** Dataset records follows **
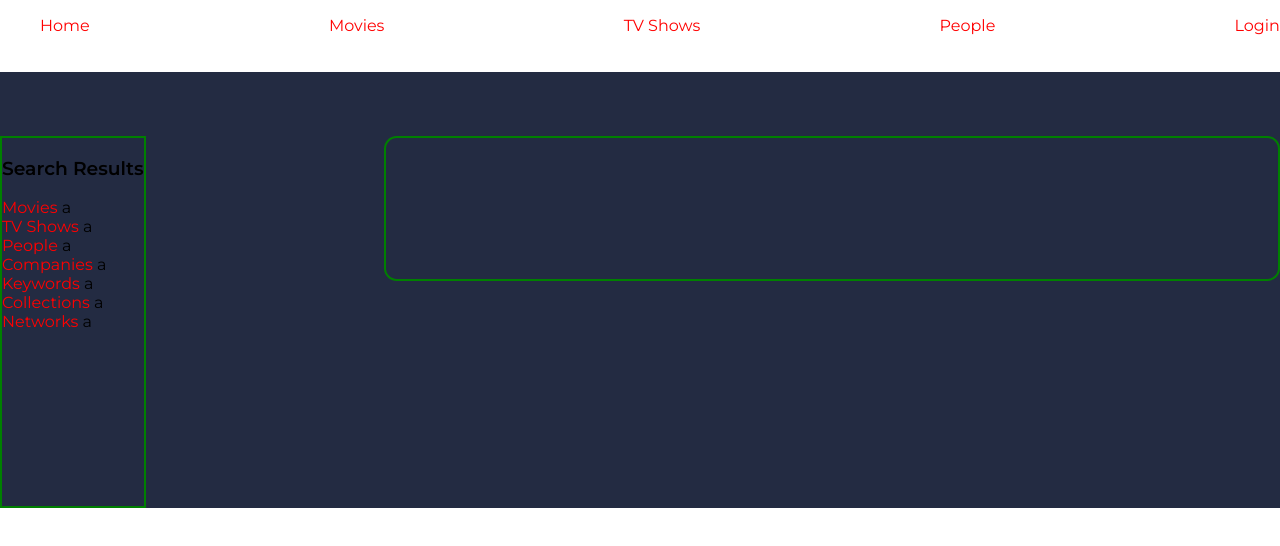
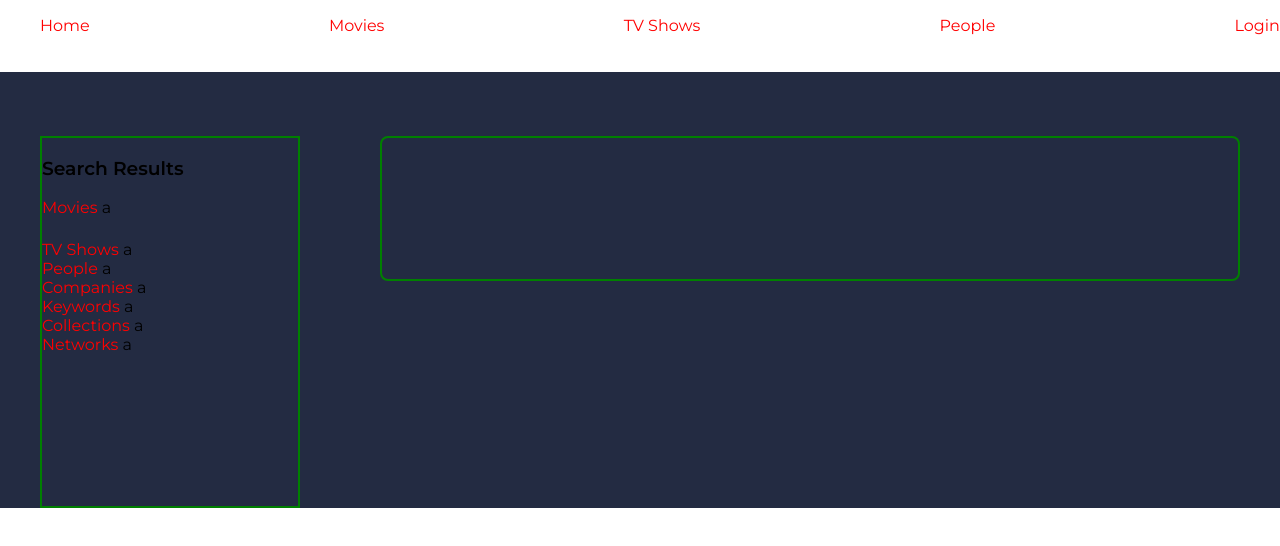
Before and after one commit to draqist/chillflix, a React (Create React App) app: page /search in a window 1280 px wide. Shown: the top 546 px of the page. Built offline with nearby package versions, Linux system fonts and the light colour scheme.

Commit message:
new changes added to the stat-results div

```diff
--- a/src/components/DetailsCard/Detailscard.scss
+++ b/src/components/DetailsCard/Detailscard.scss
@@ -1,6 +1,6 @@
 .detailsCont{
     max-width: 61.25rem;
-    border-radius: 0.8rem;
+    border-radius: 0.5rem;
     height: 8.81rem;
     border:2px solid green;
 }
--- a/src/components/SearchStats/SearchStas.js
+++ b/src/components/SearchStats/SearchStas.js
@@ -7,35 +7,49 @@ const StasContainer = () => {
             <div className='statscontainer'>
                 <h3> Search Results </h3>
                 <ul className = 'stats-ul'>
+                    <div className = 'res_cat'>
                         <li>
                             <a href='/'> Movies</a>
                             <span>  a </span>
                         </li>
+                    </div>
+                    <div>
                         <li>
                             <a href='/'>TV Shows</a>
                             <span> a </span>
                         </li>
+                    </div>
+                    <div>
                         <li>
                             <a href='/'>People</a>
                             <span> a </span>
 
                         </li>
+                    </div>
+                    <div>
                         <li>
                             <a href='/'>Companies</a>
                             <span> a </span>
                         </li>
+                    </div>
+                    <div>
                         <li>
                             <a href='/'>Keywords</a>
                             <span> a </span>
                         </li>
+                    </div>
+                    <div>
                         <li>
                             <a href='/'>Collections</a>
                             <span> a </span>
                         </li>
+                    </div>
+                    <div>
                         <li>
                             <a href='/'>Networks</a>
                             <span> a </span>
                         </li>
+                    </div>
                 </ul>
             </div>
         </>
--- a/src/components/SearchStats/searchstats.scss
+++ b/src/components/SearchStats/searchstats.scss
@@ -1,9 +1,15 @@
 .statscontainer{
-    max-width: 16rem;
+    width: 16rem;
     height: 23rem;
     border:2px solid green;
 }
 .stats-ul{
      margin: 0 ;
      padding: 0;
+     justify-content: space-evenly;
 }
+.res_cat {
+    width: 100%;
+    height:2.625rem;
+    justify-content: center;
+}
--- a/src/pages/SearchResults/searchresults.scss
+++ b/src/pages/SearchResults/searchresults.scss
@@ -1,9 +1,15 @@
 .resultsContainer{
     display: grid;
-    grid-template-columns: 3fr 7fr;
+    grid-template-columns: 2fr 8fr;
     justify-content: space-between;
     margin: 4rem 0 2rem;
 }
 .searchstats{
     display: flex;
+    justify-content: space-between;
+    align-items: center;
+    padding: 0 2.5rem;
 }
+.search-results{
+    padding: 0 2.5rem;
+}
```
Lines whose indentation alone changed are shown as unchanged.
** End of Dataset records **
_Task objective_: Copy everything in the records above except the pictures, exactly as written.

_Output for this task_:
Before and after one commit to draqist/chillflix, a React (Create React App) app: page /search in a window 1280 px wide. Shown: the top 546 px of the page. Built offline with nearby package versions, Linux system fonts and the light colour scheme.

Commit message:
new changes added to the stat-results div

```diff
--- a/src/components/DetailsCard/Detailscard.scss
+++ b/src/components/DetailsCard/Detailscard.scss
@@ -1,6 +1,6 @@
 .detailsCont{
     max-width: 61.25rem;
-    border-radius: 0.8rem;
+    border-radius: 0.5rem;
     height: 8.81rem;
     border:2px solid green;
 }
--- a/src/components/SearchStats/SearchStas.js
+++ b/src/components/SearchStats/SearchStas.js
@@ -7,35 +7,49 @@ const StasContainer = () => {
             <div className='statscontainer'>
                 <h3> Search Results </h3>
                 <ul className = 'stats-ul'>
+                    <div className = 'res_cat'>
                         <li>
                             <a href='/'> Movies</a>
                             <span>  a </span>
                         </li>
+                    </div>
+                    <div>
                         <li>
                             <a href='/'>TV Shows</a>
                             <span> a </span>
                         </li>
+                    </div>
+                    <div>
                         <li>
                             <a href='/'>People</a>
                             <span> a </span>
 
                         </li>
+                    </div>
+                    <div>
                         <li>
                             <a href='/'>Companies</a>
                             <span> a </span>
                         </li>
+                    </div>
+                    <div>
                         <li>
                             <a href='/'>Keywords</a>
                             <span> a </span>
                         </li>
+                    </div>
+                    <div>
                         <li>
                             <a href='/'>Collections</a>
                             <span> a </span>
                         </li>
+                    </div>
+                    <div>
                         <li>
                             <a href='/'>Networks</a>
                             <span> a </span>
                         </li>
+                    </div>
                 </ul>
             </div>
         </>
--- a/src/components/SearchStats/searchstats.scss
+++ b/src/components/SearchStats/searchstats.scss
@@ -1,9 +1,15 @@
 .statscontainer{
-    max-width: 16rem;
+    width: 16rem;
     height: 23rem;
     border:2px solid green;
 }
 .stats-ul{
      margin: 0 ;
      padding: 0;
+     justify-content: space-evenly;
 }
+.res_cat {
+    width: 100%;
+    height:2.625rem;
+    justify-content: center;
+}
--- a/src/pages/SearchResults/searchresults.scss
+++ b/src/pages/SearchResults/searchresults.scss
@@ -1,9 +1,15 @@
 .resultsContainer{
     display: grid;
-    grid-template-columns: 3fr 7fr;
+    grid-template-columns: 2fr 8fr;
     justify-content: space-between;
     margin: 4rem 0 2rem;
 }
 .searchstats{
     display: flex;
+    justify-content: space-between;
+    align-items: center;
+    padding: 0 2.5rem;
 }
+.search-results{
+    padding: 0 2.5rem;
+}
```
Lines whose indentation alone changed are shown as unchanged.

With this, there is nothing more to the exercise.